The projects would be paid for by Measure A, the 2016 Affordable Housing Bond that was approved by Santa Clara County voters.READ MORE: COVID Vaccines: Marin County Set To Expand Eligibility; Seniors Say Finding Appointments Still A Challenge
One project on Auzerais Avenue would rise six stories and have 130 units of housing for homeless people and very low income residents.
“Some of the residents will be coming directly off the streets, some may be coming from transitional housing, some may be coming from the hospital,” said Supervisor Cindy Chavez.
The Auzerais-Delmas neighborhood is one of the oldest in San Jose, a mixture of century-old homes and light industrial, on the west edge of downtown next to Highways 280 and 87. Because of its proximity to freeway ramps and bridges it also attracts the homeless.
“They’re in our neighborhood, they just live in tents and under bridges,” said Sarah Springer, a member of the Auzerais-Delmas neighborhood association that is welcoming the project. “I think it’s a whole lot better to get them into housing somewhere.”

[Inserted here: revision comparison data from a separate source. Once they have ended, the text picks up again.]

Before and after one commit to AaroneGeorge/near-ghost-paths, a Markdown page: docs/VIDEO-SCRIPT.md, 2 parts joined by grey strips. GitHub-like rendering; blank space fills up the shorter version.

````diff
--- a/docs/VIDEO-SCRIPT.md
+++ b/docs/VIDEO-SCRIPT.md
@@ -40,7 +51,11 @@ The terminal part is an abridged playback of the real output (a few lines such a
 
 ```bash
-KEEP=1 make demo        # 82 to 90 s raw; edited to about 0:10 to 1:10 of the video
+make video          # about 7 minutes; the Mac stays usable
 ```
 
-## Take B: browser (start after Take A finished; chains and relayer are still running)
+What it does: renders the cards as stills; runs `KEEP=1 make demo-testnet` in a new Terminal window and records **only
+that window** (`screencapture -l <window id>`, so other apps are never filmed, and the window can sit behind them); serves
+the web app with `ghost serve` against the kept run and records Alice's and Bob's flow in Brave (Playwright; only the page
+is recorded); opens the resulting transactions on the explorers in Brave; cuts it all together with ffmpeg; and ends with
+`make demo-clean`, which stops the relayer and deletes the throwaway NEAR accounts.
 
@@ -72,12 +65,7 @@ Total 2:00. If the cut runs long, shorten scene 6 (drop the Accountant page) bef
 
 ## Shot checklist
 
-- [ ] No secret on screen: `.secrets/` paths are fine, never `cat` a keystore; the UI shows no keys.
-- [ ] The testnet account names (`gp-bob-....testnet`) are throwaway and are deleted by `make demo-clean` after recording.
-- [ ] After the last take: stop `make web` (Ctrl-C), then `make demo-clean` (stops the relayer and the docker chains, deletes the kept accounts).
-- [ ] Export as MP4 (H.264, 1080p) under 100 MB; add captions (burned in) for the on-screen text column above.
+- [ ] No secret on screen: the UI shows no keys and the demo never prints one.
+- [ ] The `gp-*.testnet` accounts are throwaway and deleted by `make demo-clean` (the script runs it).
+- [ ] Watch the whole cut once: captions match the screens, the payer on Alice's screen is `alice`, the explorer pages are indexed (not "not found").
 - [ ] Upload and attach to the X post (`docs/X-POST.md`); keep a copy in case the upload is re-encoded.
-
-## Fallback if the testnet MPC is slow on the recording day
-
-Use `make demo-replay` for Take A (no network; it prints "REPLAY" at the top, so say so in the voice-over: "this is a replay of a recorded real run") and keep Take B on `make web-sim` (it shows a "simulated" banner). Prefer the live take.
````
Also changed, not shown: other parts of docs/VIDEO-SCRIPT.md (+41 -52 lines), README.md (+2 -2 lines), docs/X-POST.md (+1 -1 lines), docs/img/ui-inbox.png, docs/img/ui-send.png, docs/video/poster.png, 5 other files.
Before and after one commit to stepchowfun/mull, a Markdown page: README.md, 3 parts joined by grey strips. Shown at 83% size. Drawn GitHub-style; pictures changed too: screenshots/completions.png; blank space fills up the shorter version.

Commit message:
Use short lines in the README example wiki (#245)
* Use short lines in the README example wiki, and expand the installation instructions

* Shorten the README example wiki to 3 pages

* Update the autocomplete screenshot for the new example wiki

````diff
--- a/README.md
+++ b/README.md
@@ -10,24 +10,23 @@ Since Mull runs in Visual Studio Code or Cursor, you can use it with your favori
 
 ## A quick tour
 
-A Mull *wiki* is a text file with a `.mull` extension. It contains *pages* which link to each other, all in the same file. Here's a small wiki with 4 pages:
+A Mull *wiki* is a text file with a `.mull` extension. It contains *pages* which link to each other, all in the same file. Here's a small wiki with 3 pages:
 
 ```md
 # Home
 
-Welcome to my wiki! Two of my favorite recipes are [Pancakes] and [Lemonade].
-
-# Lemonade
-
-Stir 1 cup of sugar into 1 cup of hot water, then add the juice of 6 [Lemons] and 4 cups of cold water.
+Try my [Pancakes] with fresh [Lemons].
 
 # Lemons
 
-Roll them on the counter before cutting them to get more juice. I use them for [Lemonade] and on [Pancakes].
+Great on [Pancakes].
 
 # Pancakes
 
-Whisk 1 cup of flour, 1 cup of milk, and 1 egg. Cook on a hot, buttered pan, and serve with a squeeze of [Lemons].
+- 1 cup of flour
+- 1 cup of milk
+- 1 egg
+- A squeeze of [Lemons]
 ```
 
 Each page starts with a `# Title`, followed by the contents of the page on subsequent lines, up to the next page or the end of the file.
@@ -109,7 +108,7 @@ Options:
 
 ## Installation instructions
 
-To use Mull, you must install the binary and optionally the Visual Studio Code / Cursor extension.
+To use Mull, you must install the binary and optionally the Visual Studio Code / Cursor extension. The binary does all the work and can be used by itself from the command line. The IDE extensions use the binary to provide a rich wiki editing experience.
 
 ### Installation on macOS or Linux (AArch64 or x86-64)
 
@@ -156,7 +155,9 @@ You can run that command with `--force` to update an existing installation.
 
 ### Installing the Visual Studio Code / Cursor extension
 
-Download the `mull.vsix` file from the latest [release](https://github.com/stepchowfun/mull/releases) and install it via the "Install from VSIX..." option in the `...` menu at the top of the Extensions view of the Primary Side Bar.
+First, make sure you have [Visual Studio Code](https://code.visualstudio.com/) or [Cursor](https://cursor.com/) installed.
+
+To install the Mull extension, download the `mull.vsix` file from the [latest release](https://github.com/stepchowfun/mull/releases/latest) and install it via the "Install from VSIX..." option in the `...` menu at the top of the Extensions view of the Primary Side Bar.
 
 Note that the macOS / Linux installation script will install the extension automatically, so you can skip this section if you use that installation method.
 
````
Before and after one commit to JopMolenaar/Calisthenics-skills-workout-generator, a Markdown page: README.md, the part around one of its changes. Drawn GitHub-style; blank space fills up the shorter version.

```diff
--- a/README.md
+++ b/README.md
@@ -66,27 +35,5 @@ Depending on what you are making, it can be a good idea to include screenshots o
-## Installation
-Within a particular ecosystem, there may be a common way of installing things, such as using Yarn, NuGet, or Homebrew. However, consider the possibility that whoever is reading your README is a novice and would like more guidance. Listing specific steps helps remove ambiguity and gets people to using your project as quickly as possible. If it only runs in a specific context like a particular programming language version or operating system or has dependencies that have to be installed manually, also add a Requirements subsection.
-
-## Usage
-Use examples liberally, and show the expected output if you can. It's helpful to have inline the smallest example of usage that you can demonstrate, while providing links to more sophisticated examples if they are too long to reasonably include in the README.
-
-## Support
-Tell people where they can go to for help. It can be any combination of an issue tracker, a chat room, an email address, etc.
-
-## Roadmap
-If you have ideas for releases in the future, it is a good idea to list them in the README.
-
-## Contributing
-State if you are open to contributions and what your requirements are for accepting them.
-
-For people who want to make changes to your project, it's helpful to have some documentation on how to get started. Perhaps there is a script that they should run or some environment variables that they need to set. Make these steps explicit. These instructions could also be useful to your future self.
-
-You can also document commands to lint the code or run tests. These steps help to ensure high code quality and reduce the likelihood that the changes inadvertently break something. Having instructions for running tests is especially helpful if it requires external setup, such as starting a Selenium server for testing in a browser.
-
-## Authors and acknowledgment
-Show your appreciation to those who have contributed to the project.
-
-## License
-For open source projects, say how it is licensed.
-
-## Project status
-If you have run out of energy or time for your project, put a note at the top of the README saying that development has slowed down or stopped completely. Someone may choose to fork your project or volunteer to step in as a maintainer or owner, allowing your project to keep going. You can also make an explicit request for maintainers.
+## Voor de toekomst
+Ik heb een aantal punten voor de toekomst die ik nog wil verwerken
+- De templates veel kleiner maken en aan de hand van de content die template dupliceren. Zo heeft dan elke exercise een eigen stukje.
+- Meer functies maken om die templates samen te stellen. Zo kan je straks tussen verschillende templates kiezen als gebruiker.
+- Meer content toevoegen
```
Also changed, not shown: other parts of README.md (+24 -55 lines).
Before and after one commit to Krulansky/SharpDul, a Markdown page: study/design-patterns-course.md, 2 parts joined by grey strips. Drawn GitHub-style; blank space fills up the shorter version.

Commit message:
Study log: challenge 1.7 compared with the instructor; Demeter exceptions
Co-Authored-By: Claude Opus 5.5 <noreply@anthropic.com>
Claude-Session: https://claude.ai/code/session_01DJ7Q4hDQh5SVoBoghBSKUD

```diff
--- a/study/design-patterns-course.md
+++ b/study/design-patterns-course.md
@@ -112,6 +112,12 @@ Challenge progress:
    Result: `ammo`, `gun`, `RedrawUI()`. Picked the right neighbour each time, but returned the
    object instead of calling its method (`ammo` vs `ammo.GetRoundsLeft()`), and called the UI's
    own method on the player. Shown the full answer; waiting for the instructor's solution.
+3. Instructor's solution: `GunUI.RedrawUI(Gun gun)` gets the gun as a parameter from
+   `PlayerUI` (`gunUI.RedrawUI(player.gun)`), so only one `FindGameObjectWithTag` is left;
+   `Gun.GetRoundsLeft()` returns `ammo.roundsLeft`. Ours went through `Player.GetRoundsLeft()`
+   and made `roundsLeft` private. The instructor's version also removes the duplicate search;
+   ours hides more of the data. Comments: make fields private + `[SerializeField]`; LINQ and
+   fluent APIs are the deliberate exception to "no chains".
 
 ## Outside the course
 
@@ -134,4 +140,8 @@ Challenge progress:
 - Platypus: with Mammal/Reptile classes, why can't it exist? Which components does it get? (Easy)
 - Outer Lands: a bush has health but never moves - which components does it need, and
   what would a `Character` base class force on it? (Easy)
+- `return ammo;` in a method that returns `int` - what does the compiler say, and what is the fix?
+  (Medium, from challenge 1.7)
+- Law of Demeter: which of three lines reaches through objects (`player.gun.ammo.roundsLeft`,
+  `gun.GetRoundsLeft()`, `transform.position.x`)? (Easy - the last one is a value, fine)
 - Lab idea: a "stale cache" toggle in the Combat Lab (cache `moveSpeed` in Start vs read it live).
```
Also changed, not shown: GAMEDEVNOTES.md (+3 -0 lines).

Similar projects have been opposed by neighbors, but Bert Weaver said it could be a positive for the area.READ MORE: Stunning Yellow Superbloom Pops Up In Half Moon Bay - 'It's Perfect'
“It’s a whole lot better than having an empty lot or abandoned dilapidated buildings,” said Weaver. “I think we come out ahead on this.”
The project is one of three new housing projects to be approved by the Board of Supervisors. All were made possible by the 2016 bond Measure A.
Since then, 1,400 units have been approved, part of a goal of 2800, but many are still two years or more from being built.
“We just need a little patience from the community because building apartments from the ground up doesn’t happen with a magic wand. You’ve got to pour concrete and get it built,” said Supervisor Dave Cortese.
“We’re ready to welcome new neighbors and whether it’s in affordable housing or not, we’re welcoming,” Weaver said.MORE NEWS: COVID: Santa Clara Supervisors Approve $5/Hour Grocery Worker Hazard Pay
The Auzerais project is expected to break ground by the end of 2019, and open about two years later.